Join over 2000+ students from 136 countries learning how the power of finance can generate financial returns and tackle today's global challenges.
“Impact Investing: Profit with Purpose” was created in partnership with Asha Impact, one of India's leading impact investment and policy advocacy platforms. The 4-week online course has been designed to provide an understanding of:
Financial instruments and techniques used to fund social enterprises
Impact measurement components, tools, and frameworks
Current market trends and key players of the impact investing ecosystem
Key challenges in impact investing industry and how to unlock opportunities to invest in social and environmental impact
Impact Measurement: An Interview with The Bridgespan Group
In this interview, Michael Etzel and Mariah Collins from the Bridgespan Group, a leading social impact advisor to nonprofits and NGOs, philanthropists, and investors, share some insights on impact measurement with one of our course educators.
"Jeremy: How can we make existing research evidence more accessible/digestible to impact investors to help them develop appropriate impact goals and metrics for their portfolio?
Michael and Mariah: There is an incredible amount of research and evidence available in the world—by one estimate there are 2.5 million studies on various products, services, and interventions published every year. Development agencies, foundations, NGOs, and policymakers have pioneered the use of research to guide funding for social programs with proven results. This “what works” movement has gained momentum at a time when the social sector increasingly strives to achieve measurable outcomes—real change in people’s lives—not outputs—such as headcount of people served. The hunger for evidence of what works...."
Self-Regulated Learning in Refugee Entrepreneurship Education: A University-Based Program for Tibetan Entrepreneurs in India
Gopa Nayaka, Isabel M. Salovaara, and Jeremy Wade
This article presents a case study evaluation of an entrepreneurship education (EE) program for Tibetan refugees in India.

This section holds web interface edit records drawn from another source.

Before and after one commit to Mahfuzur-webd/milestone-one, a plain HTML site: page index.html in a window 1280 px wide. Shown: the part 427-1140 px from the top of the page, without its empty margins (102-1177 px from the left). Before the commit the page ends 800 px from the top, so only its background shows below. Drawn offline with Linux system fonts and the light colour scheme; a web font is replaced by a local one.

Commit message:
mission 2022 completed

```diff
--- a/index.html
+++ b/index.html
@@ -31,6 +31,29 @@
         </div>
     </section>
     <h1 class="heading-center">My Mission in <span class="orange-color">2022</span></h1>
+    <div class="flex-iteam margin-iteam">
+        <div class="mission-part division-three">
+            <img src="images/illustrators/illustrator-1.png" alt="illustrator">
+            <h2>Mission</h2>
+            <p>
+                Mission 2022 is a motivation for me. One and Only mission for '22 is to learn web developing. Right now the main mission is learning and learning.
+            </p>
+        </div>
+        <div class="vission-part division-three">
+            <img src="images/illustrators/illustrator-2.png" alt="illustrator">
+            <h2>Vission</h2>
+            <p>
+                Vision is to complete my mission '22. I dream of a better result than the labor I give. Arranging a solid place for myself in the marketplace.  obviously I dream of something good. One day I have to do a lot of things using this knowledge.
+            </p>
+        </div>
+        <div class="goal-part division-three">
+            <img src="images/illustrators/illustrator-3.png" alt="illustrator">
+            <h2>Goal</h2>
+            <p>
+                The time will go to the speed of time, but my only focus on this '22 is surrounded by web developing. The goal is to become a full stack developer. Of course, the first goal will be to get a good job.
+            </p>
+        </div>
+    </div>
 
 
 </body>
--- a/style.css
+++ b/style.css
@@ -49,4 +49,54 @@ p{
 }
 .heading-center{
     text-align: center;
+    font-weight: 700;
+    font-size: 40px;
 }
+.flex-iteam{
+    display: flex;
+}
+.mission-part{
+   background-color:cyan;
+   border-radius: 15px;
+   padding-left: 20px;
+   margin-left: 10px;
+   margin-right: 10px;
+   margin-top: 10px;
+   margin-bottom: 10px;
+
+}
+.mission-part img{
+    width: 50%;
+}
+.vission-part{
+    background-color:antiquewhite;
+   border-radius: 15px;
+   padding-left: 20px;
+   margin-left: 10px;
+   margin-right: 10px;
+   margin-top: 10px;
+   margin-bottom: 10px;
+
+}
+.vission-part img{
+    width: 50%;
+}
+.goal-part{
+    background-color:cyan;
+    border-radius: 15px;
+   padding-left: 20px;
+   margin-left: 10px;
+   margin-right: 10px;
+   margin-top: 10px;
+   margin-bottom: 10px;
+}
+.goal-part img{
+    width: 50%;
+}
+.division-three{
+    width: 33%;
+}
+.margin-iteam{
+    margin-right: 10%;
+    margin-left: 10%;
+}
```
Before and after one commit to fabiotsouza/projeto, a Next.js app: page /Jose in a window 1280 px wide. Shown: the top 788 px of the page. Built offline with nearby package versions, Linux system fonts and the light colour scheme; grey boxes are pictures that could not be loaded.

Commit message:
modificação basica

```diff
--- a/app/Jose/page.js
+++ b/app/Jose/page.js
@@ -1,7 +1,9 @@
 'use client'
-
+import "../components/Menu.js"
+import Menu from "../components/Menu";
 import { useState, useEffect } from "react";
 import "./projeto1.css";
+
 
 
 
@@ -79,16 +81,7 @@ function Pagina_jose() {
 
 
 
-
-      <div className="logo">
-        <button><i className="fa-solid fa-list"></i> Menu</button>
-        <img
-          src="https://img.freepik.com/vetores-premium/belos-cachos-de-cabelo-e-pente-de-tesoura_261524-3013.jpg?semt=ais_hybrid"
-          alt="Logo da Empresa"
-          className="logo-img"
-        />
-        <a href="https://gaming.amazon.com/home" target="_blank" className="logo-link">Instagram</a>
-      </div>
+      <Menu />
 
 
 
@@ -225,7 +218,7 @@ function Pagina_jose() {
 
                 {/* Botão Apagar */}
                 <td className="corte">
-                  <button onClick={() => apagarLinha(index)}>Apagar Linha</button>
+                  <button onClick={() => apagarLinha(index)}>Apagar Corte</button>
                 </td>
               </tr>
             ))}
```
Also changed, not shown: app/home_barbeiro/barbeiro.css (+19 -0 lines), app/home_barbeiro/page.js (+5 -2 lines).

In the context of both calls for and critiques of entrepreneurial support strategies for refugee communities, the authors of this study used mixed methods and ethnographic approaches to reflect upon the delivery and reception of the Tibetan Entrepreneurship Development initiative’s preincubation training program during its third cycle. Two innovative features of this program—its use of the material and intellectual resources of a university to support the refugee-entrepreneurs and its pedagogical emphasis on self-regulated learning—might serve as a model for similar initiatives among refugee groups in South Asia and beyond. Examining the participants’ evolving entrepreneurial visions of themselves and their community, we offer critical reflections on the program’s successes and areas for improvement.
6 Key Trends to 21st Century Teaching
This EdSurge research guide, supported by the Bill and Melinda Gates Foundation, explains some new teaching approaches catching on at today’s campuses around the world.
1. More professors are shifting from textbooks to open educational resources
The 2017-2018 survey on teaching materials in U.S. higher education shows a steady growth in awareness of open educational resources (OER). Responses from over 4,000 faculty and department chairpersons paint a picture of steady improvement, with almost 50% of faculty now reporting OER awareness. Read more.
2. Flipped classrooms seem to be growing exponentially
“The number of publications on flipped learning is doubling every 16 months...an increase in flipped learning research suggests a similar growth in the practice since many of the papers detail experiments by the authors in their own classrooms."
3. More professors are looking to experts to help them teach. (Though some resist.)
By 2016, there were an estimated 13,000 instructional designers on U.S. campuses, according to a report by Intentional Futures. And that number seems to be growing.
4. The classroom isn’t the only place to learn
Among the examples: experiments with putting office hours online to get students to show up, bringing virtual reality to science labs to broaden what students could explore there, and changing how homework and tests are written.
5. Universities are still struggling to find the best fit for online education
And in an era of intense political polarization, colleges and professors are looking for best to train students to become digitally literate so they can play their roles as informed citizens. But just how to do that is up for debate, though some are looking for a nonpartisan solution.